Archbishop Zareh Aznavorian faithfully served the Armenian Apostolic Church as an ordained celibate priest for 38 years, most of which was spent at the Catholicosate of the Holy See of Cilicia. He was an eminent teacher at the Theological Seminary, a noted composer of both religious and secular music, a gifted scholar, a Bible translator, and an author of textbooks and commentaries. He was considered to be one of the most noted biblical scholars within the Armenian Church.
He was born Minas Aznavorian in 1947 in Beirut and received his elementary education at the Yepremian School of St. Hagop Church. In 1960 he was admitted to the Seminary of the Great House of Cilicia and ordained deacon in 1963 by Catholicos Khoren I.
In 1966 he took his celibate vows and was ordained priest by Bishop Karekin Sarkissian (then Catholicos Karekin II of blessed memory), who renamed him Zareh, in memory of late Catholicos Zareh I, who had passed away three years before. He became choirmaster at the St. Gregory the Illuminator Cathedral of Antelias and assistant dean at the Seminary in 1966-1969, while he also followed music courses at the State Conservatory of Lebanon. He was also a teacher at the Mardikian School.
He submitted his thesis “St. Nerses of Lambron: His Life and Church Reform” and received the rank of Vartabed in 1969. He continued his higher education in Rome, where he followed studies of patristics, theology and Church history at the Oriental Institute, and graduated with a B.A. in Theology in 1972.

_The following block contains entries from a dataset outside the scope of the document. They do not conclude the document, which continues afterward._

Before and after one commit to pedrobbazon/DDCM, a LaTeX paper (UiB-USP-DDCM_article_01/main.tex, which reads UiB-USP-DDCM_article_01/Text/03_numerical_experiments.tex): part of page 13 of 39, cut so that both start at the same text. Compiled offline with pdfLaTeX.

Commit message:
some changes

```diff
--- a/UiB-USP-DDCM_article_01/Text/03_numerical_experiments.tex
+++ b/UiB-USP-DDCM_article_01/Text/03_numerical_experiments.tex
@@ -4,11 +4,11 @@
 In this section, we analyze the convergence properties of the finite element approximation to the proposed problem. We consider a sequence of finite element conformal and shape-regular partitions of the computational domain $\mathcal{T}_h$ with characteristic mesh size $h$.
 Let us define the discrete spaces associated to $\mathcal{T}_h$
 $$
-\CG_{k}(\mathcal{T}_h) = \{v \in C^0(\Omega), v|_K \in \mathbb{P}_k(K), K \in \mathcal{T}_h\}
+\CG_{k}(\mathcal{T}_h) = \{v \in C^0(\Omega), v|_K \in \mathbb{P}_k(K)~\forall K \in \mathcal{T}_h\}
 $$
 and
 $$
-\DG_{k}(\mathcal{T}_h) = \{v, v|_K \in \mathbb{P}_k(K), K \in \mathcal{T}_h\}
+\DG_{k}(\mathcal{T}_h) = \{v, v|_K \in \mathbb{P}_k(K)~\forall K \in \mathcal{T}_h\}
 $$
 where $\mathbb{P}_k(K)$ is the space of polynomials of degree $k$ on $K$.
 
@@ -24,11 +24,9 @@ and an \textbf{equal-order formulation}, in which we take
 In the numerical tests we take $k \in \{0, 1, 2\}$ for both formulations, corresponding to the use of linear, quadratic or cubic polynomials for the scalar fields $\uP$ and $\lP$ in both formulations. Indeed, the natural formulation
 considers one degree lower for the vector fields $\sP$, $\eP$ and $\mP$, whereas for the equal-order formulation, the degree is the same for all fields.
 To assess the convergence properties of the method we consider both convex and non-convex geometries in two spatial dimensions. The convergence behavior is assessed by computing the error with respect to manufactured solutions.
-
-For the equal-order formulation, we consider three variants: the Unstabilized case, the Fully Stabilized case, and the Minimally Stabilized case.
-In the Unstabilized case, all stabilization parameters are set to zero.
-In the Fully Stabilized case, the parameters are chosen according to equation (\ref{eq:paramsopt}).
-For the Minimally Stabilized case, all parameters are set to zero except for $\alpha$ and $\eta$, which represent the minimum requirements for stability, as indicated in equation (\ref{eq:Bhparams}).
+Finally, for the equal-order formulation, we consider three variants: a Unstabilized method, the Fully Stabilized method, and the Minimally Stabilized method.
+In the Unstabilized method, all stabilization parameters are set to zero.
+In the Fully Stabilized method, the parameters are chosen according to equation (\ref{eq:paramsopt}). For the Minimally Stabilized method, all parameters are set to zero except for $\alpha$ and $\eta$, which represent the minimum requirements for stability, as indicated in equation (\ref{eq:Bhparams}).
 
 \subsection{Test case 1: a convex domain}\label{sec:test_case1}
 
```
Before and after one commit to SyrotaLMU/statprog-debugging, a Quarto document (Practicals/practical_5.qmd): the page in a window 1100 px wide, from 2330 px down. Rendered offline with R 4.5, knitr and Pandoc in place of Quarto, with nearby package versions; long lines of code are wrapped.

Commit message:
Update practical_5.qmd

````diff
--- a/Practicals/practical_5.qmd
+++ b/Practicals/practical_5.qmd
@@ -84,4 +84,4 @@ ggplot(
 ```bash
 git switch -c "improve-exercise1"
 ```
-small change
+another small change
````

Upon his return, he went back to the position of assistant dean at the Seminary, teaching theology, Armenian language, Biblical interpretation, and introduction to the New Testament. He was one of the founders of the “Shnorhali” choir of the Catholicosate. He was editor of Hask, the monthly of the Catholicosate, in 1975-1976.
In 1977 he was designated Catholicosal Vicar of Cyprus and elected Prelate in 1979. In May 1980 he was elevated to the rank of Dzayrakooyn Vartabed and consecrated bishop the next day. During six years, he engaged in the renewal of the Prelacy, which had been badly affected by the Turkish invasion of 1974. In 1983 Bishop Zareh returned to the Holy See and for the next two decades participated actively in monastic life. His sermons became an inspiration for the faithful and his Christian virtuosity was exemplary for his spiritual brothers and the people. He was director of Christian Education at the Catholicosate and in the 1990s directed the Bird’s Nest orphanage and the Kayanian sisterhood. He was elevated to the rank of Archbishop in 1995.
He translated the New Testament from Classical Armenian and the Biblical languages into Western Armenian in collaboration with the Bible Society. His translation of the Old Testament, unfortunately, remained unfinished and it is being continued by one of his collaborators, Archbishop Oshagan Choloyan.
He prepared collections of sharagans in Western notation and composed musical pieces, as well as a Canon for the Martyrs of the Armenian Genocide (1990), where he wrote:
Today our fragmented land, Armenia, leaps for joy
on this celebration of the feast of the Martyrs of April,
for their relics scattered in its every parcel
herald the fulfillment of the hope
of a new Spring of life.
Through their prayers, Lord, raise it up!
He wrote many works of religious, theological and Armenological contents, including a three-volume manual of Classical Armenian for easy learning (1986-1987, 2005), a critique of Jehovah’s Witnesses (1992), and other titles, many of which were posthumously published: “The Armenian Church in the Twentieth Century and the Eve of the Twenty-First Century” (2005); “The Bible and Us” (2005); “Light and Communion” (2005), “To See God” (2014); “Commentary of the Nicene Creed” (2016); “History of Commentary” (2016); “Nerses of Lambron and His Church Reforms” (2017); “Musical Heritage” (2018); “Commentary of the Pentateuch” (2019), etcetera. An abridged version of his commentary of the Nicene Creed was published by the Eastern Prelacy in a bilingual version including an English translation by Archdeacon Shant Kazanjian in 2013.
The saintly and learned Archbishop Zareh Aznavorian passed away prematurely after a long illness at the age of 57, on April 30, 2004. His Holiness Aram I conducted the funeral rites on May 3. He is buried at the Zarehian mausoleum in the Catholicosate.